◆ Task:
The expected output is a copy of every line in the records with the string "公开策略".

◆ Excerpted records:
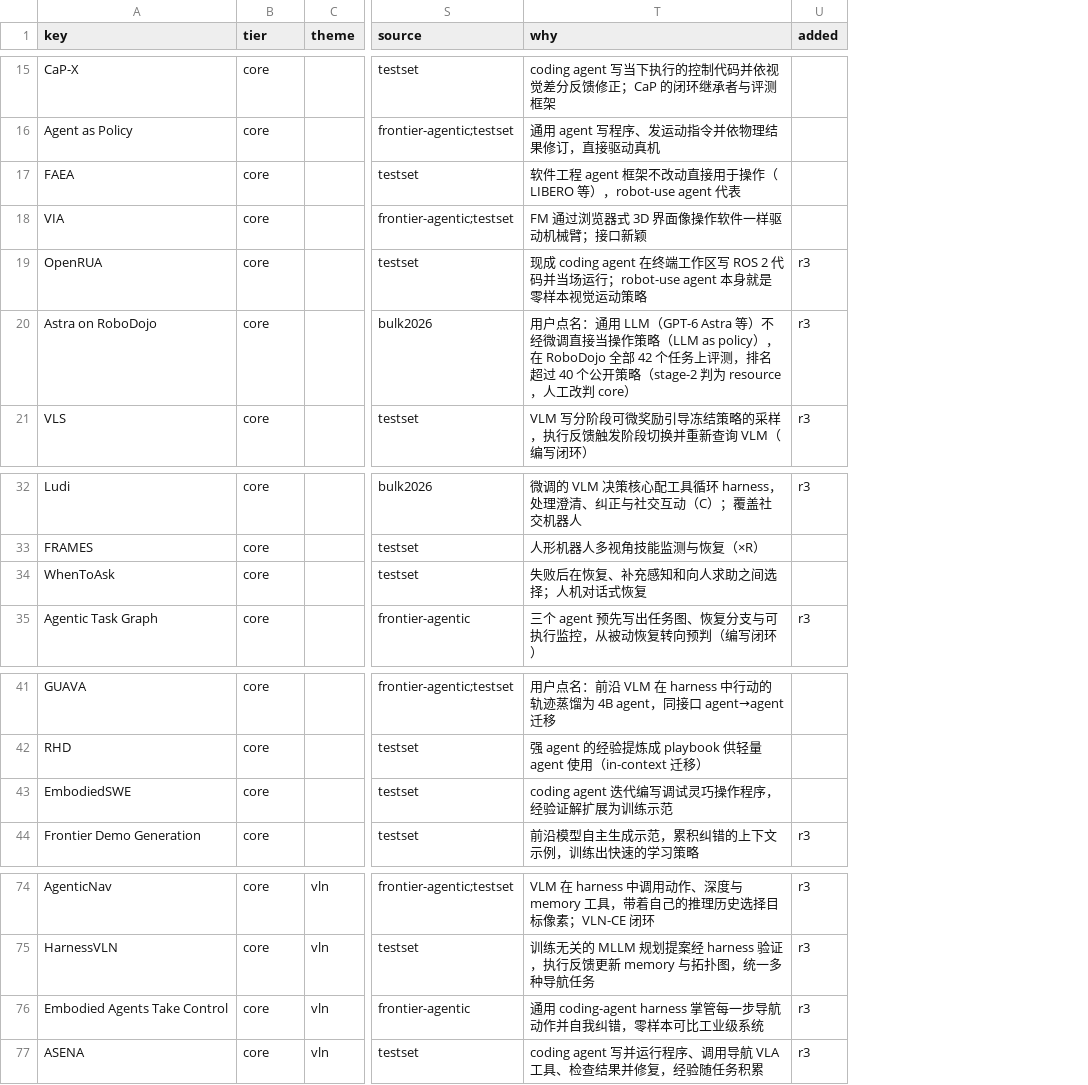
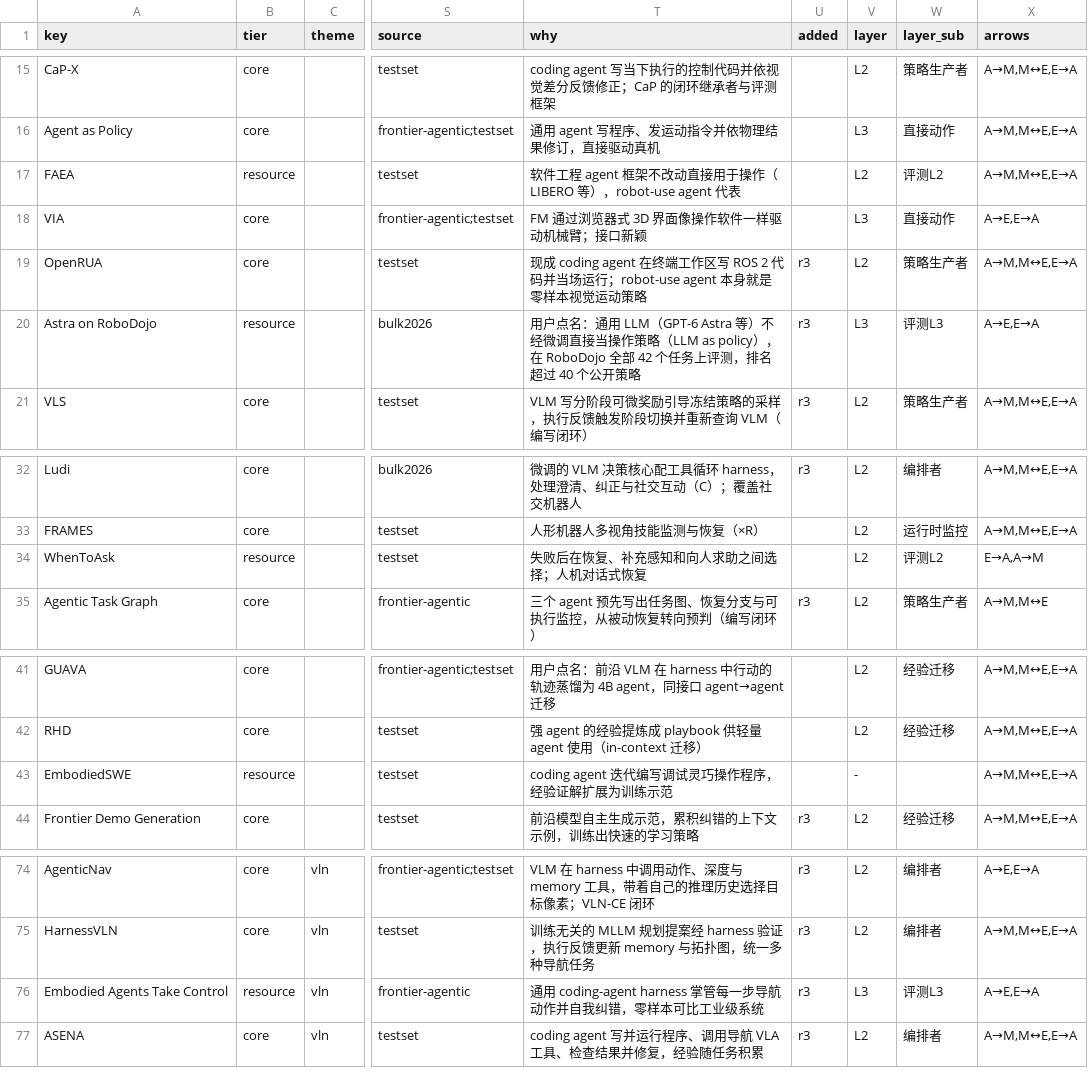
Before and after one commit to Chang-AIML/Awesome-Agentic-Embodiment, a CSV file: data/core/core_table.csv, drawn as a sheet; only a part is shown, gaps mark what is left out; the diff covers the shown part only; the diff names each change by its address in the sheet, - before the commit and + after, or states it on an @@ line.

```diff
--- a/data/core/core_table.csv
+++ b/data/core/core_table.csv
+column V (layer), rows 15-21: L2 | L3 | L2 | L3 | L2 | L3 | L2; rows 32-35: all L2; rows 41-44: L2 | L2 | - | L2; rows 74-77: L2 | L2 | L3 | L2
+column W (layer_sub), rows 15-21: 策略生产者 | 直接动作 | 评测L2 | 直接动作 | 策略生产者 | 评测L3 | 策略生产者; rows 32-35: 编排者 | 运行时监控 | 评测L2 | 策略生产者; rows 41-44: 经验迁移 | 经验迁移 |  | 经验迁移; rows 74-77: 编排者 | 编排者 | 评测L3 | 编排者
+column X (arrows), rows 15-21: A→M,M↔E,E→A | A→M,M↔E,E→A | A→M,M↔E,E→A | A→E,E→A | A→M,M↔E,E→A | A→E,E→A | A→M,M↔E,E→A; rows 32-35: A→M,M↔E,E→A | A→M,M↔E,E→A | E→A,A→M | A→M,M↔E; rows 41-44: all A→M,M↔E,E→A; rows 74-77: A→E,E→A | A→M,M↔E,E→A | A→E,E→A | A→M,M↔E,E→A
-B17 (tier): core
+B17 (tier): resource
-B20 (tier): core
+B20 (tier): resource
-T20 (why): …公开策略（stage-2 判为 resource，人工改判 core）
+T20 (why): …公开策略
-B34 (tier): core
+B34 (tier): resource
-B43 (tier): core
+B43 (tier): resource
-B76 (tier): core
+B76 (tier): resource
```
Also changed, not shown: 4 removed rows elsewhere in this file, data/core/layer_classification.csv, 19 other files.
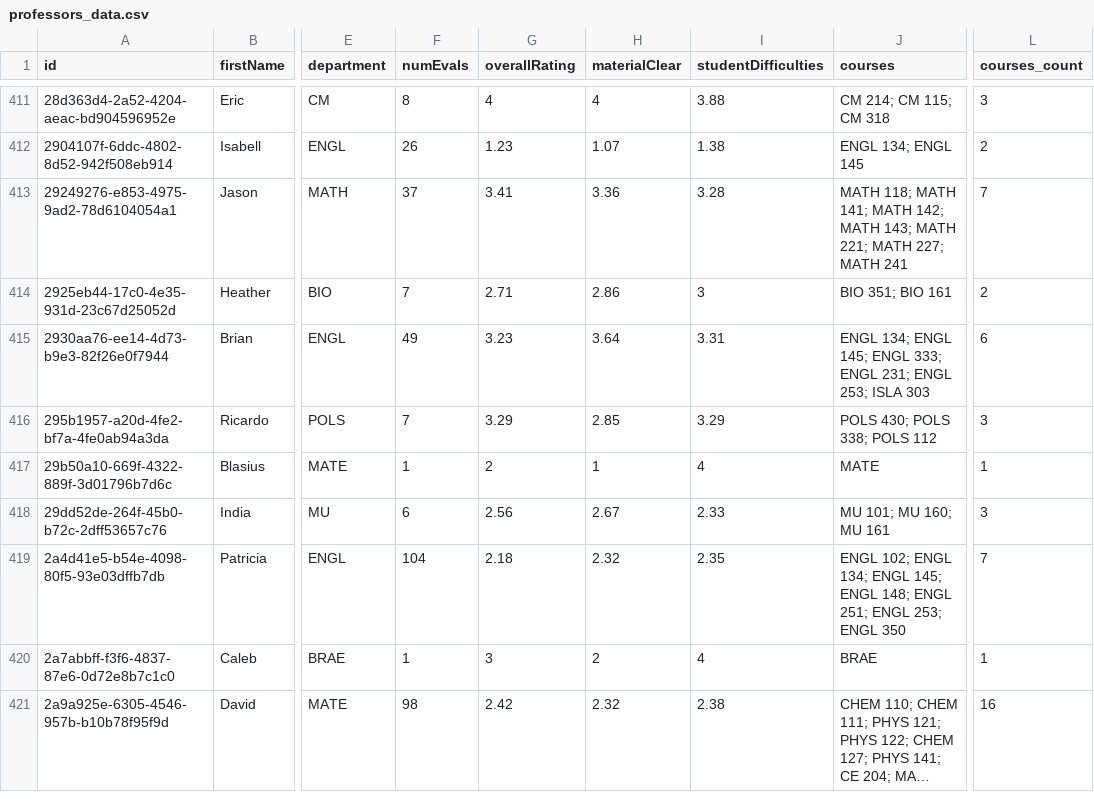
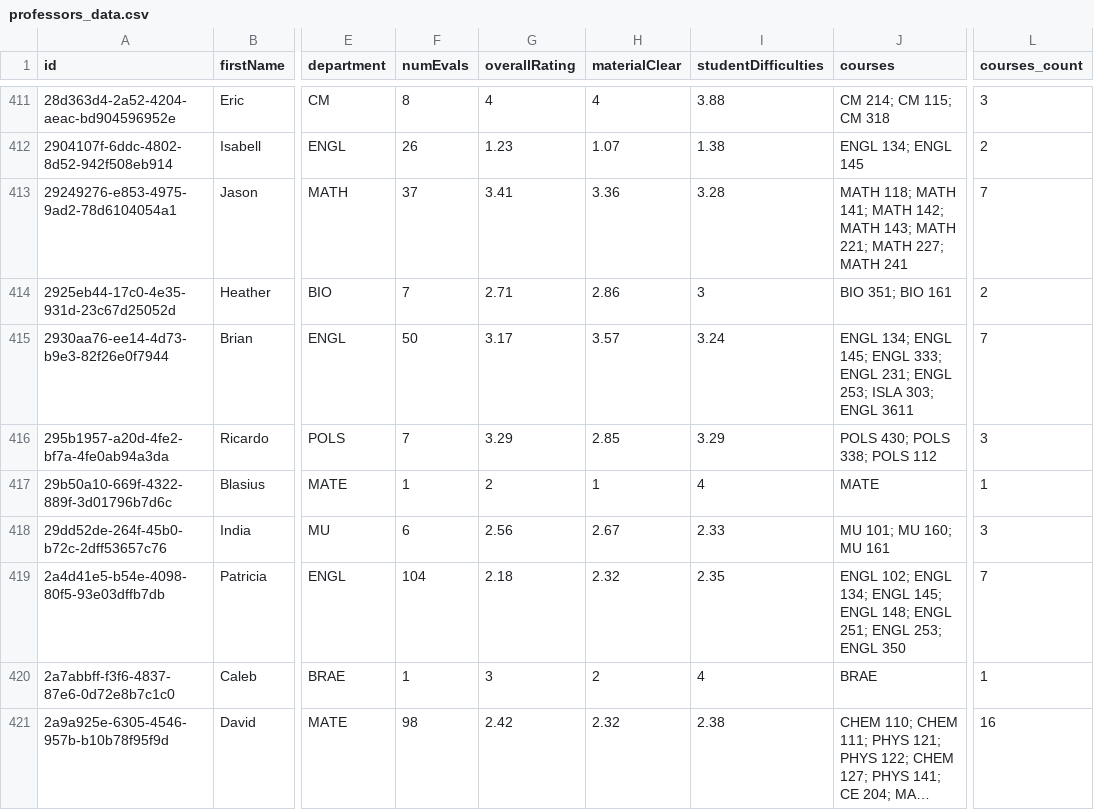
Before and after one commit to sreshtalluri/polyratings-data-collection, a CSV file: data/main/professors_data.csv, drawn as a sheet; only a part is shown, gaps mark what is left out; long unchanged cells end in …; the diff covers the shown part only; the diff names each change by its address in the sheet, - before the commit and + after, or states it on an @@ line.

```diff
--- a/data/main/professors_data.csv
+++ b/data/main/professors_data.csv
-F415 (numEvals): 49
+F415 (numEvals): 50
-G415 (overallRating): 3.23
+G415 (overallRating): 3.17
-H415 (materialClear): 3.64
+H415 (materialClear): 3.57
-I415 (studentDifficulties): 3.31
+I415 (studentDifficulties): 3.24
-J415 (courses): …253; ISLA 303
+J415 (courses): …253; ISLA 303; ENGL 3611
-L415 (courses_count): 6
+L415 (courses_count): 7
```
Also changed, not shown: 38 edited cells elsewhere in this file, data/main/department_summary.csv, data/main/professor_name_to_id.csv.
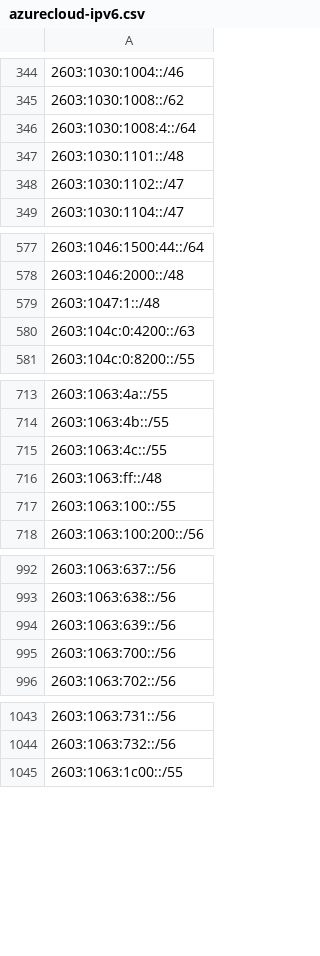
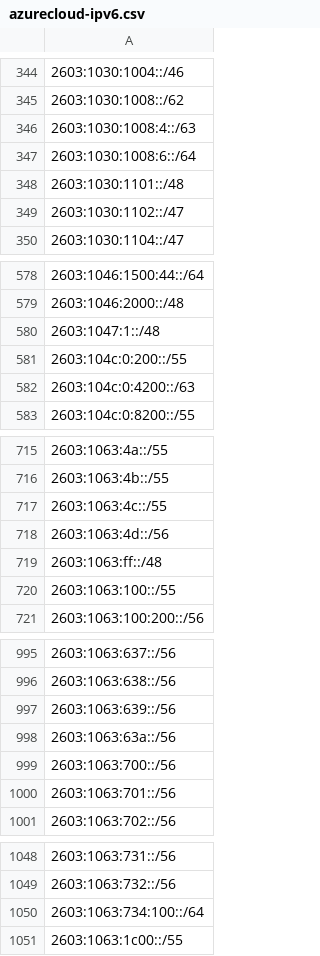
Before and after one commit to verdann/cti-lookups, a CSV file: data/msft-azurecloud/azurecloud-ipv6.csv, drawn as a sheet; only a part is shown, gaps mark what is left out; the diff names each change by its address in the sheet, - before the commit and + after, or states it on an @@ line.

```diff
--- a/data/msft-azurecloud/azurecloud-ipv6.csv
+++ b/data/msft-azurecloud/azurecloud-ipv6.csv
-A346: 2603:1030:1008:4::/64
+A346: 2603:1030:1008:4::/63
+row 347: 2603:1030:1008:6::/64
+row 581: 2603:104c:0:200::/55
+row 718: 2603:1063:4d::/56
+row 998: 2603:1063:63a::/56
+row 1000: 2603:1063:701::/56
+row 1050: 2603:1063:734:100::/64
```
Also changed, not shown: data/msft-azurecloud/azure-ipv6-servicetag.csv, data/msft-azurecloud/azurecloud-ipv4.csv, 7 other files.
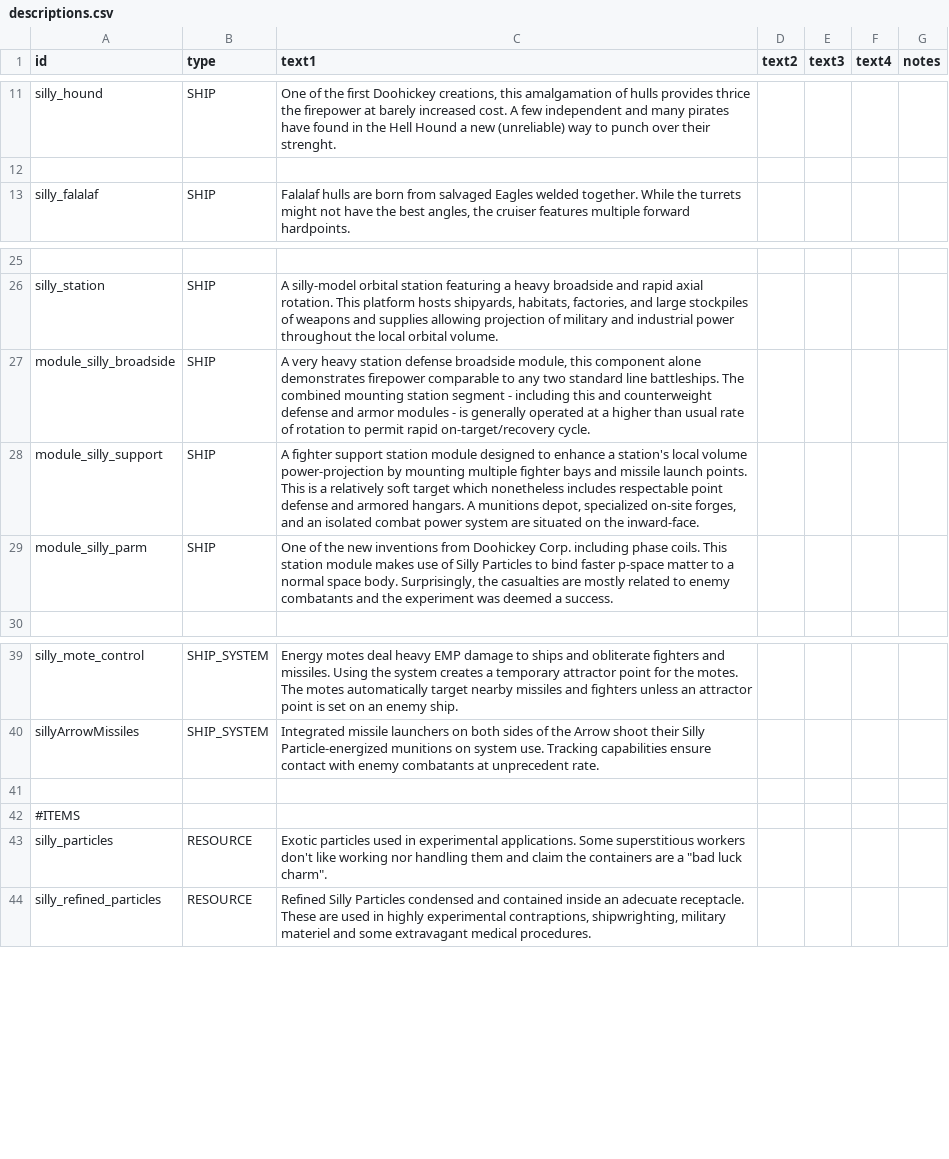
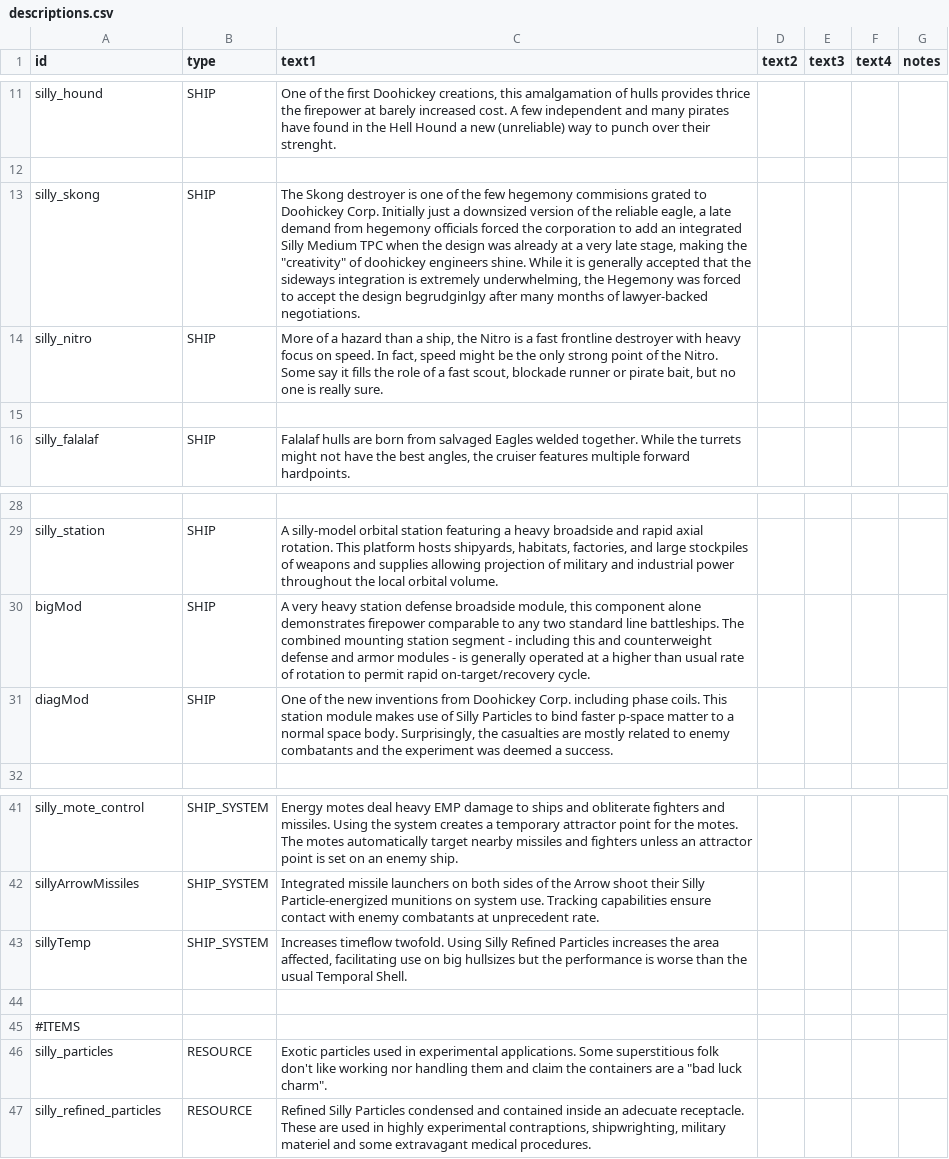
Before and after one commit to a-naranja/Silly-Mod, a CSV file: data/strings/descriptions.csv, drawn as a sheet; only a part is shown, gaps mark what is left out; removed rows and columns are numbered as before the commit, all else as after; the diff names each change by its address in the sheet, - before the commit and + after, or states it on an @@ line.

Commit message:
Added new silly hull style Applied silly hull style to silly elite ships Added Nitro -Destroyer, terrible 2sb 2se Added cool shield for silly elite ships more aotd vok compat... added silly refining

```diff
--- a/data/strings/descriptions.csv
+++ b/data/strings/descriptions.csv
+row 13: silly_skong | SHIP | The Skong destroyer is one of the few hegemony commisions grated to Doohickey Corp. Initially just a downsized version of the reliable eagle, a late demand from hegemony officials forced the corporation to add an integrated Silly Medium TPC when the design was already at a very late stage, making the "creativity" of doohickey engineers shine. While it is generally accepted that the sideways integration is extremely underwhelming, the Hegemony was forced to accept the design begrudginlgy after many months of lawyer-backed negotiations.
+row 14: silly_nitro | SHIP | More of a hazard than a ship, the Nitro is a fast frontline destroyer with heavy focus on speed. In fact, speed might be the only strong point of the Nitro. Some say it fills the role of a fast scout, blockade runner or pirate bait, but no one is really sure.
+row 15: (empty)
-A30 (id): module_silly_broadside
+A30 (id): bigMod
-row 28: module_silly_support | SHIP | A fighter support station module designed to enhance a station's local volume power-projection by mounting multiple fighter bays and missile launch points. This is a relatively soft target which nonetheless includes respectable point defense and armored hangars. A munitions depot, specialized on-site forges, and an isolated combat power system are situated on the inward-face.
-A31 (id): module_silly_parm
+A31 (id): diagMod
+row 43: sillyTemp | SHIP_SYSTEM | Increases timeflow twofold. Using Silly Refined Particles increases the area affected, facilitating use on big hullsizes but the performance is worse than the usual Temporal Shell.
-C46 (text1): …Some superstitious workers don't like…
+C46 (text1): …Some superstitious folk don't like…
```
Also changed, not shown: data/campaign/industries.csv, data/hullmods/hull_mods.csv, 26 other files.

◆ Exercise response:
-T20 (why): …公开策略（stage-2 判为 resource，人工改判 core）
+T20 (why): …公开策略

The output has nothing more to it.